- [THE TASK]
Copy every line that contains the string "size" from the entries below.

=== MATERIAL TO PROCESS ===

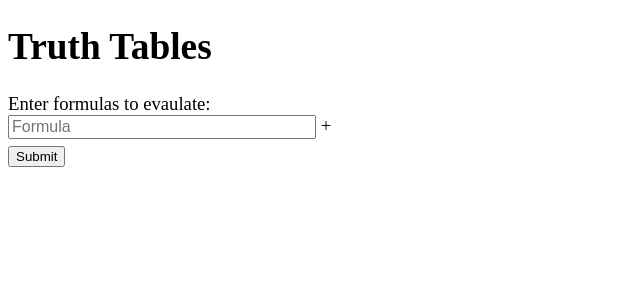
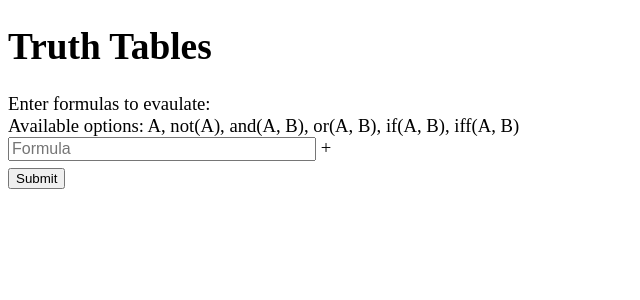
Before and after one commit to OpenReasoning/TruthTables, a Flask app: page / in a window 1280 px wide. Shown: the top 300 px of the page, without its empty margins (0-640 px from the left). Run offline with Flask 2, Linux system fonts and the light colour scheme.

Commit message:
add some help to the form

```diff
--- a/templates/form.html
+++ b/templates/form.html
@@ -6,6 +6,7 @@
 </script>
 
 <form id='formula-form' action="/submit" method="POST">
+    Available options: A, not(A), and(A, B), or(A, B), if(A, B), iff(A, B)
     <div id="formulas">
     {% for formula in formulas %}
         <input type="text" name="formula[]" value="{{ formula }}" placeholder="Formula" /><br />
```
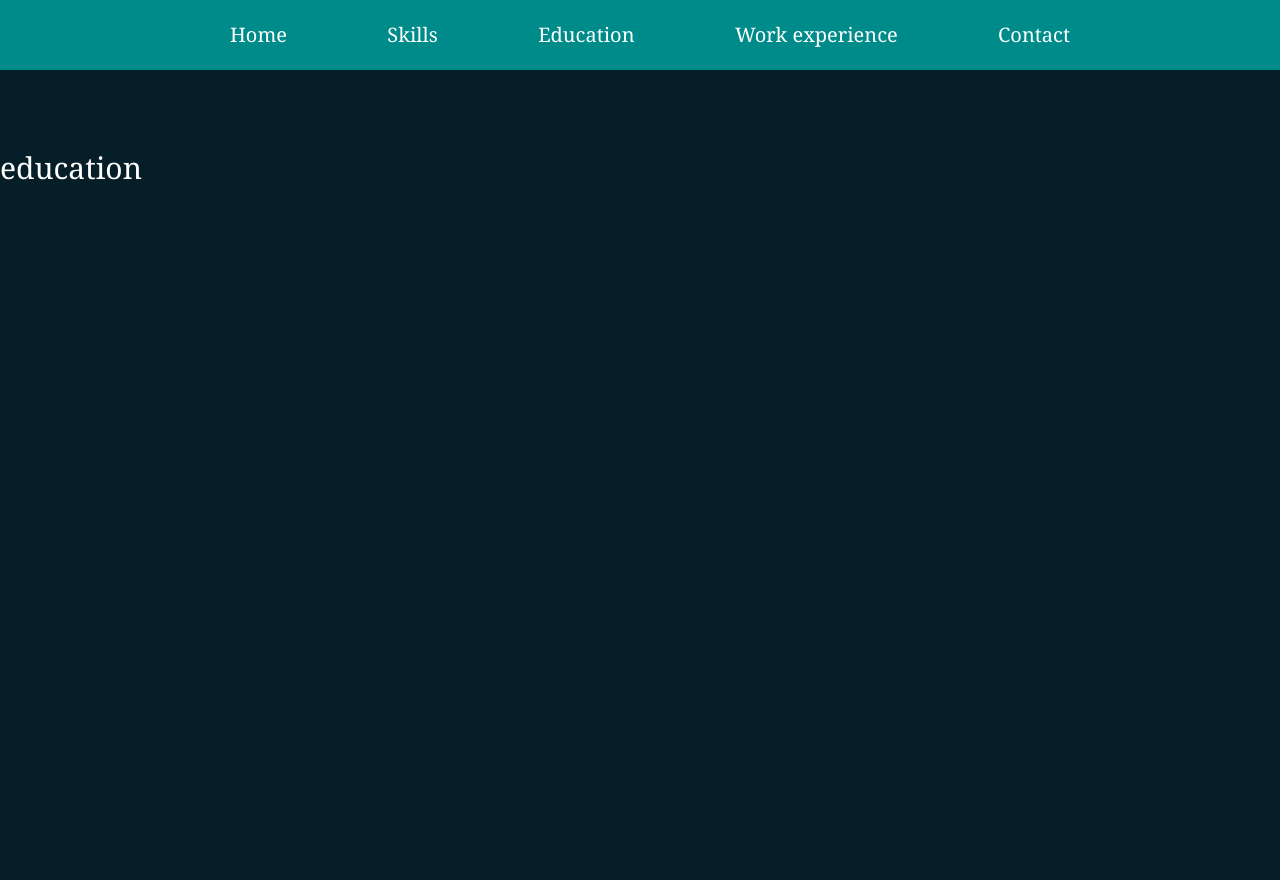
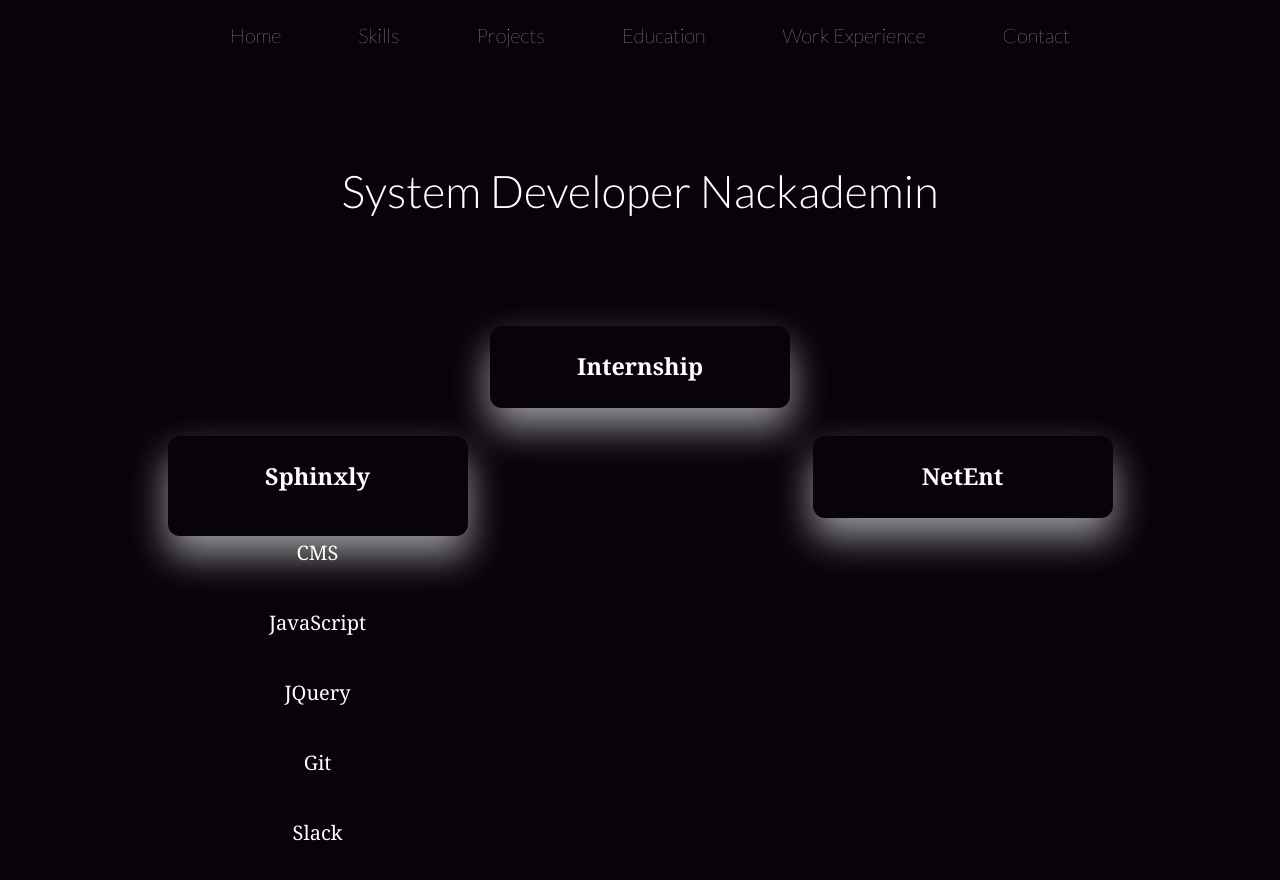
Before and after one commit to DanBer10/react-portfolio, a React (Create React App) app in the folder react-portfolio/: page /education in a window 1280 px wide. Shown: the top 880 px of the page. Built offline with nearby package versions, Linux system fonts and the light colour scheme.

Commit message:
test-commit

```diff
--- a/package.json
+++ b/package.json
@@ -1,5 +1,6 @@
 {
   "dependencies": {
+    "@material-ui/core": "^4.12.3",
     "node-sass": "^6.0.1",
     "react-router-dom": "^5.2.0"
   }
--- a/react-portfolio/public/index.html
+++ b/react-portfolio/public/index.html
@@ -30,6 +30,10 @@
       href="https://fonts.googleapis.com/css2?family=Lato:ital,wght@0,100;0,300;0,400;0,700;0,900;1,100;1,300;1,400;1,700;1,900&display=swap"
       rel="stylesheet"
     />
+    <link
+      rel="stylesheet"
+      href="https://fonts.googleapis.com/css?family=Roboto:300,400,500,700&display=swap"
+    />
     <title>React App</title>
   </head>
   <body>
--- a/react-portfolio/src/App.scss
+++ b/react-portfolio/src/App.scss
@@ -72,7 +72,11 @@ html {
 
 body {
   font-family: Cambria, Georgia, serif !important;
-  background-color: #051e27;
+  background-color: #08020b;
+  // background-color: #383636;
+  font-family: "Lato";
+  font-weight: 200;
+
   color: white;
 
   & h1 {
--- a/react-portfolio/src/components/Education.js
+++ b/react-portfolio/src/components/Education.js
@@ -2,8 +2,38 @@ import React from "react";
 
 export default function Education() {
   return (
-    <div className="fullScreen-container content-standard">
-      <h2>education</h2>
+    <div className="fullScreen-container">
+      <div className="content-standard">
+        <h2 className="title">System Developer Nackademin</h2>
+        <div className="card-grid">
+          <div className="card one">
+            <div className="card-info">
+              <div>
+                <h3>Internship</h3>
+              </div>
+            </div>
+          </div>
+          <div className="card two">
+            <div className="card-info">
+              <div>
+                <h3>Sphinxly</h3>
+                <p>CMS</p>
+                <p>JavaScript</p>
+                <p>JQuery</p>
+                <p>Git</p>
+                <p>Slack</p>
+              </div>
+            </div>
+          </div>
+          <div className="card three">
+            <div className="card-info">
+              <div>
+                <h3>NetEnt</h3>
+              </div>
+            </div>
+          </div>
+        </div>
+      </div>
     </div>
   );
 }
--- a/react-portfolio/src/components/Header.js
+++ b/react-portfolio/src/components/Header.js
@@ -19,6 +19,9 @@ export default function Header() {
               </li>
               <li>
                 <Link to="/skills">Skills</Link>
+              </li>
+              <li>
+                <Link to="/contact">Projects</Link>
               </li>
               <li>
                 <Link to="/education">Education</Link>
--- a/react-portfolio/src/components/Skills.js
+++ b/react-portfolio/src/components/Skills.js
@@ -3,8 +3,41 @@ import "./../scss/components/_media-text.scss";
 
 export default function Skills() {
   return (
-    <div className="fullScreen-container content-standard">
-      <h2>skills</h2>
-    </div>
+    <>
+      <div className="fullScreen-container"></div>
+      <div className=" content-standard">
+        <h2 className="title">skills</h2>
+        <div className="card-container">
+          <div className="card">
+            <div className="card-info">
+              <div>
+                <h3>FrontEnd</h3>
+                <p>HTML</p>
+                <p>CSS</p>
+                <p>JavaScript</p>
+                <p>ReactJS</p>
+                <p>SASS</p>
+                <p>CMS</p>
+                <p>JQuery</p>
+              </div>
+            </div>
+          </div>
+          <div className="card">
+            <div className="card-info">
+              <div>
+                <h3>BackEnd</h3>
+                <p>Java</p>
+                <p>MySQL</p>
+                <p>FireBase</p>
+                <p>Docker</p>
+                <p>Git</p>
+                <p></p>
+                <p></p>
+              </div>
+            </div>
+          </div>
+        </div>
+      </div>
+    </>
   );
 }
--- a/react-portfolio/src/scss/components/_flex-grid.scss
+++ b/react-portfolio/src/scss/components/_flex-grid.scss
@@ -1,65 +1,27 @@
-/* ADD THIS LINE UNDER IN ALL FILES YOU WANT TO REACH VARIABLES AND MIXINS EASY */
-/// <reference path="../css.scss" />
+.card-grid {
+  display: grid;
+  grid-template-columns: repeat(2, 1fr);
+  gap: 10px;
+  grid-auto-rows: 100px;
+  grid-template-areas:
+    "a a "
+    "b c";
 
-
-
-// or
-
-.or-items {
-    padding: 10rem 0;
-
-    @include lg-phone {
-        padding: 5rem 15px;
+  align-items: start;
+  .card {
+    &.one {
+      grid-area: a;
+      margin: 0 auto;
     }
 
-    .or-header {
-        margin: 0 0 20px;
-        max-width: 700px;
-
-        @include lg-phone {
-            padding: 0 15px;
-
-            h1 {
-                font-size: 4rem !important;
-            }
-
-            h4 {
-                font-size: 1.5rem !important;
-            }
-        }
+    &.two {
+      grid-area: b;
+      margin: 0 auto;
     }
 
-    .sub-header {
-        margin: 0;
-        font-weight: 300;
-        letter-spacing: .1rem;
-        font-size: 3rem;
-        text-transform: uppercase;
+    &.three {
+      grid-area: c;
+      margin: 0 auto;
     }
-
-    h1 {
-        font-size: 60pt;
-        margin: 0 0 20px;
-        font-weight: 500;
-    }
+  }
 }
-
-
-.or-images {
-    display: flex;
-    justify-content: space-between;
-    flex-direction: column;
-
-
-    img {
-        width: 130px;
-        height: 40px;
-        padding: 0;
-        margin: 10px 20px;
-    }
-
-    .or-row {
-        width: 100%;
-        padding-top: 20px;
-    }
-}
--- a/react-portfolio/src/scss/components/_hero.scss
+++ b/react-portfolio/src/scss/components/_hero.scss
@@ -3,26 +3,29 @@
   justify-content: space-between;
   margin-bottom: 10rem;
   margin-top: 10rem;
+  font-family: "Lato";
 
   h1 {
     font-size: 5rem;
     margin-bottom: 0;
     font-weight: 700;
     display: flex;
+    // text-shadow: rgb(0 0 0 / 25%) 2px 3px 3px;
   }
 
   h3 {
     margin-top: 0;
     text-transform: capitalize;
-    transform: rotate(354deg);
-    font-weight: 400;
-    text-shadow: 0.8px 1.5px #fff;
+    // transform: rotate(354deg);
+    font-weight: 300;
+    // text-shadow: 0.8px 1.5px #fff;
+    font-family: "Lato";
   }
 
   img {
     max-width: 500px;
     max-height: 500px;
-    border: 3px solid white;
+    box-shadow: 0 19px 38px #999;
     border-radius: 12px;
 
     @include lg-phone {
--- a/react-portfolio/src/scss/components/_media-text.scss
+++ b/react-portfolio/src/scss/components/_media-text.scss
@@ -3,5 +3,37 @@
   margin-bottom: 5rem;
   display: flex;
   justify-content: space-between;
-  height: 100vh;
 }
+
+.title {
+  text-align: center;
+  font-size: 4.5rem;
+  font-weight: 300;
+  font-family: "Lato";
+  text-transform: capitalize;
+  margin-bottom: 10rem;
+}
+
+.card-container {
+  display: flex;
+  justify-content: space-around;
+}
+.card {
+  border-radius: 12px;
+  max-width: 300px;
+  width: 100%;
+  max-height: 100%;
+  box-shadow: 0 19px 38px #999;
+
+  .card-info {
+    display: flex;
+    justify-content: center;
+    height: 100%;
+
+    div {
+      display: flex;
+      flex-direction: column;
+      align-items: center;
+    }
+  }
+}
--- a/react-portfolio/src/scss/sections/_header.scss
+++ b/react-portfolio/src/scss/sections/_header.scss
@@ -1,6 +1,6 @@
 header {
   margin: 0;
-  background-color: darkcyan;
+  background-color: #08020b;
   color: white;
   max-height: 150px;
 }
@@ -11,7 +11,8 @@ header {
   align-items: center;
 
   h1 {
-    font-family: "Lato", sans-serif;
+    font-family: "Lucida Sans", "Lucida Sans Regular", "Lucida Grande",
+      "Lucida Sans Unicode", Geneva, Verdana, sans-serif, sans-serif;
     font-size: 5rem;
   }
 
@@ -29,9 +30,12 @@ header {
         color: white;
         margin-right: 20px;
         transition: 0.6s ease;
+        font-family: "Lato";
+        font-weight: 200;
+        text-transform: capitalize;
 
         &:hover {
-          color: red;
+          color: beige;
         }
       }
     }
```
Also changed, not shown: 1 other file (tests, documents, lock files or other folders).
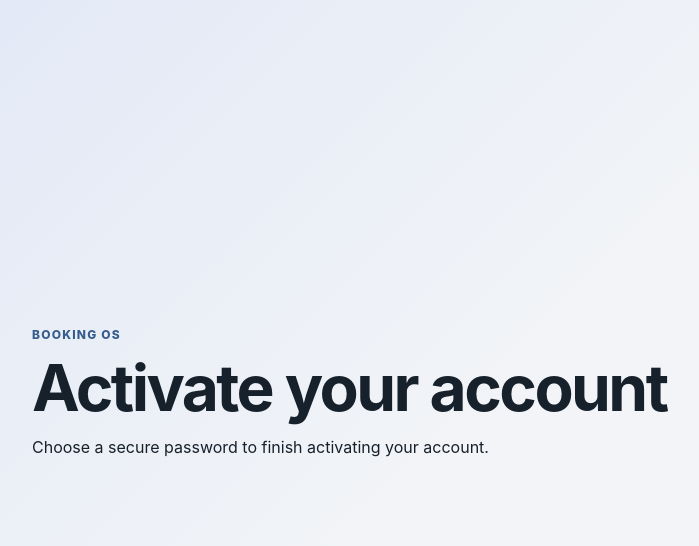
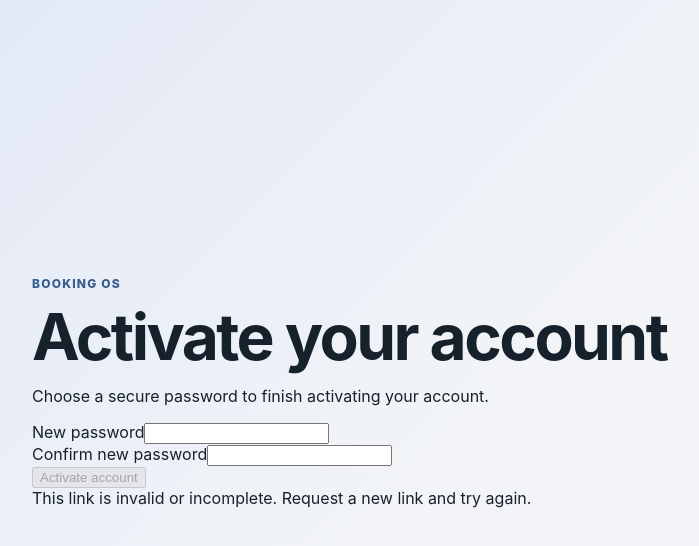
Before and after one commit to hiephanguyen01/booking-os, a Next.js app in the folder apps/web-console/: page /activate in a window 1280 px wide. Shown: the top 546 px of the page, without its empty margins (32-731 px from the left). Built offline with nearby package versions, Linux system fonts and the light colour scheme.

Commit message:
feat(web-console): wire activation form

```diff
--- a/apps/web-console/app/activate/page.tsx
+++ b/apps/web-console/app/activate/page.tsx
@@ -1,3 +1,5 @@
+import { ActivationForm } from "../../src/components/identity-forms";
+
 export default function ActivatePage() {
   return (
     <main className="console-shell">
@@ -5,6 +7,7 @@ export default function ActivatePage() {
         <p className="product-label">Booking OS</p>
         <h1 id="activation-title">Activate your account</h1>
         <p>Choose a secure password to finish activating your account.</p>
+        <ActivationForm />
       </section>
     </main>
   );
```
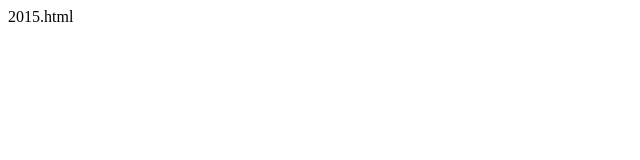
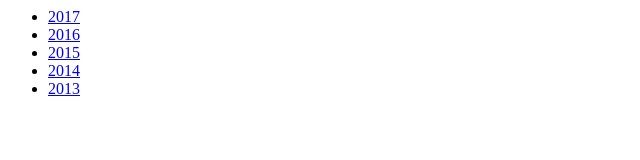
Before and after one commit to adoroszlai/cal, a plain HTML site: page index.html in a window 1280 px wide. Shown: the whole page, without its empty margins (0-640 px from the left). Drawn offline with Linux system fonts and the light colour scheme.

Commit message:
List years in index

```diff
--- a/index.html
+++ b/index.html
@@ -1 +1,7 @@
-2015.html
+<ul>
+  <li><a href="2017.html">2017</a></li>
+  <li><a href="2016.html">2016</a></li>
+  <li><a href="2015.html">2015</a></li>
+  <li><a href="2014.html">2014</a></li>
+  <li><a href="2013.html">2013</a></li>
+</ul>
```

===

- [WRITTEN RESPONSE]
-                font-size: 4rem !important;
-                font-size: 1.5rem !important;
-        font-size: 3rem;
-        font-size: 60pt;
     font-size: 5rem;
+  font-size: 4.5rem;
     font-size: 5rem;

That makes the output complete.